I always dreaded walking through the hallway of that hospital for the aged, which most would call an old age "home" or simply "the home", not because I dreaded visiting my mother-in-law (Ah Moo), but because I couldn't stand the sights of pain, suffering and loneliness. To get to Ah Moo, who was situated around the corner near the end of the long L-shaped hallway, I had to pass by some dozen other residents, some bound by their wheelchairs, some crouched over the arm of a chair, sleeping presumably, some slowly walking with the aid of a cane, some shaking and screaming on their beds, and some would just sit silently with an empty stare into the air. It was heart-wrenching.
I couldn't help but imagine the abundance of history that must have been held captive in that place.
Take Mrs. Wong for instance. With long, frail, white hair, a shrunken face and small feet that were remnants of a time when binding feet was the rave, she sat quietly, pondering. Her early life was a life borne of aristocracy. Having had to leave her home town in China during war, she ended up in Hong Kong, where she later became the matriarch of an influential family. The failure of the family busines after financial turbulance in the real estate and stock markets caused her family to retreat to a more modest lifestyle. They ended up in Toronto during the mid-nineties. Unable to look after her at home, her remaining daughter and her family was forced to put her into "the home".
Then there was Mr. Chan, bound to his wheelchair, with partial paralysis to his body. Mr. Chan was a classical ballroom dance instructor during his youth, as evidenced by walls full of photographs of a handsome young man suited up in dance gear positioned with a different young lady in their pretty dresses, in each and various dance poses. Mr. Chan did not have any children. After surviving a stroke, he was eventually placed in "the home".

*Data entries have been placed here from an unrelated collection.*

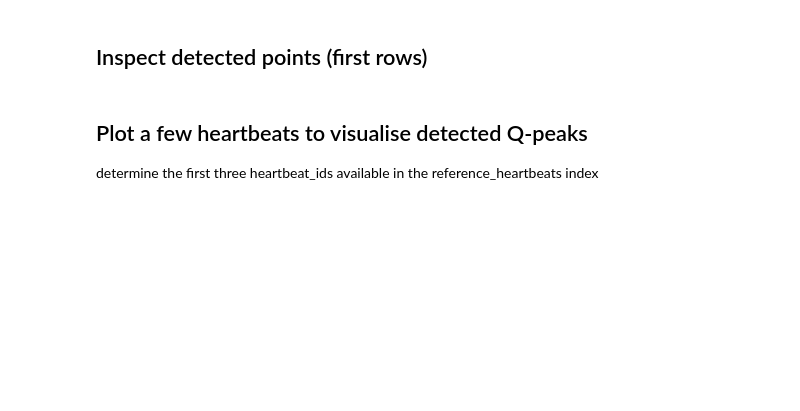
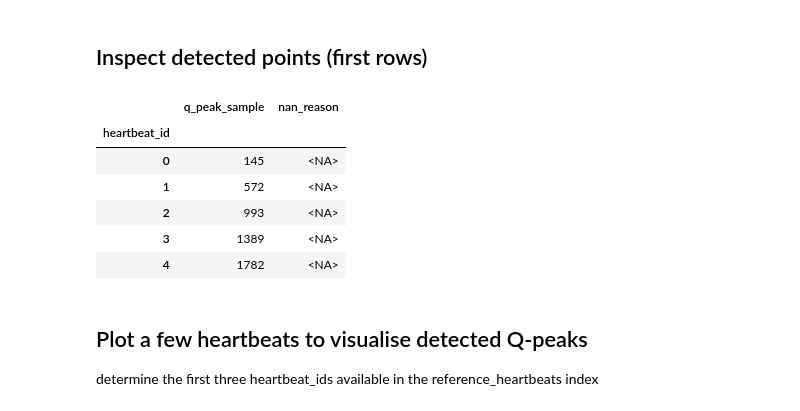
Before and after one commit to empkins/pepbench, a Jupyter notebook: examples/Q_Peak_Detection_Example.ipynb, the cells around one changed output. Drawn from its saved outputs; the diff is of its cells as text; code cells hidden in the pictures; blank space fills up the shorter version.

```diff
--- a/examples/Q_Peak_Detection_Example.ipynb
+++ b/examples/Q_Peak_Detection_Example.ipynb
@@ -58,7 +51,15 @@ q_algo.extract(ecg=datapoint.ecg, heartbeats=datapoint.heartbeats, sampling_rate
 # %% [markdown]
 ## Inspect detected points (first rows)
 # %%
-display(q_algo.points_.head())
+q_algo.points_.head()
+# %% [output]
+|  | q_peak_sample | nan_reason |
+| heartbeat_id |  |  |
+| 0 | 145 | <NA> |
+| 1 | 572 | <NA> |
+| 2 | 993 | <NA> |
+| 3 | 1389 | <NA> |
+| 4 | 1782 | <NA> |
 # %% [markdown]
 ## Plot a few heartbeats to visualise detected Q-peaks
 determine the first three heartbeat_ids available in the reference_heartbeats index
```
Also changed, not shown: parts of 17 cells of this notebook, 4 other files.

Across from Mr. Chan's room was Mr. Lee, who was known in "the home" as a petty thief. And no wonder. Mr. Lee had been a thief most his life. A product of too much education, Mr. Lee spent much of his early years in school. One day, in his mind, Mr. Lee decided that that was it, he was done and headed for the streets. To his family's chagrin, he refused to go home. They begged him, but he just wanted to beg on the street. He lived there for years, begging, stealing what he can, until one winter morning when he was found near death by a passerby. After a brief hospital stay, he was sent to "the home". His family still had idea where he ended up and presumed he was dead.
Lastly, Ah Moo. She was a beautiful lady in her youth. A picture of her and her adopted daughter was by her bedside. As a child, Ah Moo lived with her aunt, who tried to marry her off shortly after she turned sixteen. As an act of defiance, she ran away from home and never looked back. She ended up in Saigon, Vietnam. She was hardworking all her life, first working for a wealthy family as a servant and later, peddled things door-to-door to make a living, from jade bracelets to gold rings. At fifty, she decided to adopt a newborn daughter, whom she had hopes in for taking care of her in her old age someday - that wish later became a reality as Ah Moo's health gradually deteriorated. With numerous ailments, she was confined to her home, taken care of by her daughter and husband. That care became more and more complex and intense, until it reached a breaking point. There was no choice but to put her into "the home". It was a dreadful decision.
After each visit, I left with mixed feelings. On the one hand I was glad to be leaving "the home". On the other hand, I felt guilty leaving so soon. As I walked back around the bend of the hallway and towards the light-filled exit, I tried to close my mind to the imagery, sounds and smells of what seemed to be a dumping ground of living human artifacts. It was not easy.
If it weren't for Sunday Scribblings, I wouldn't have written this.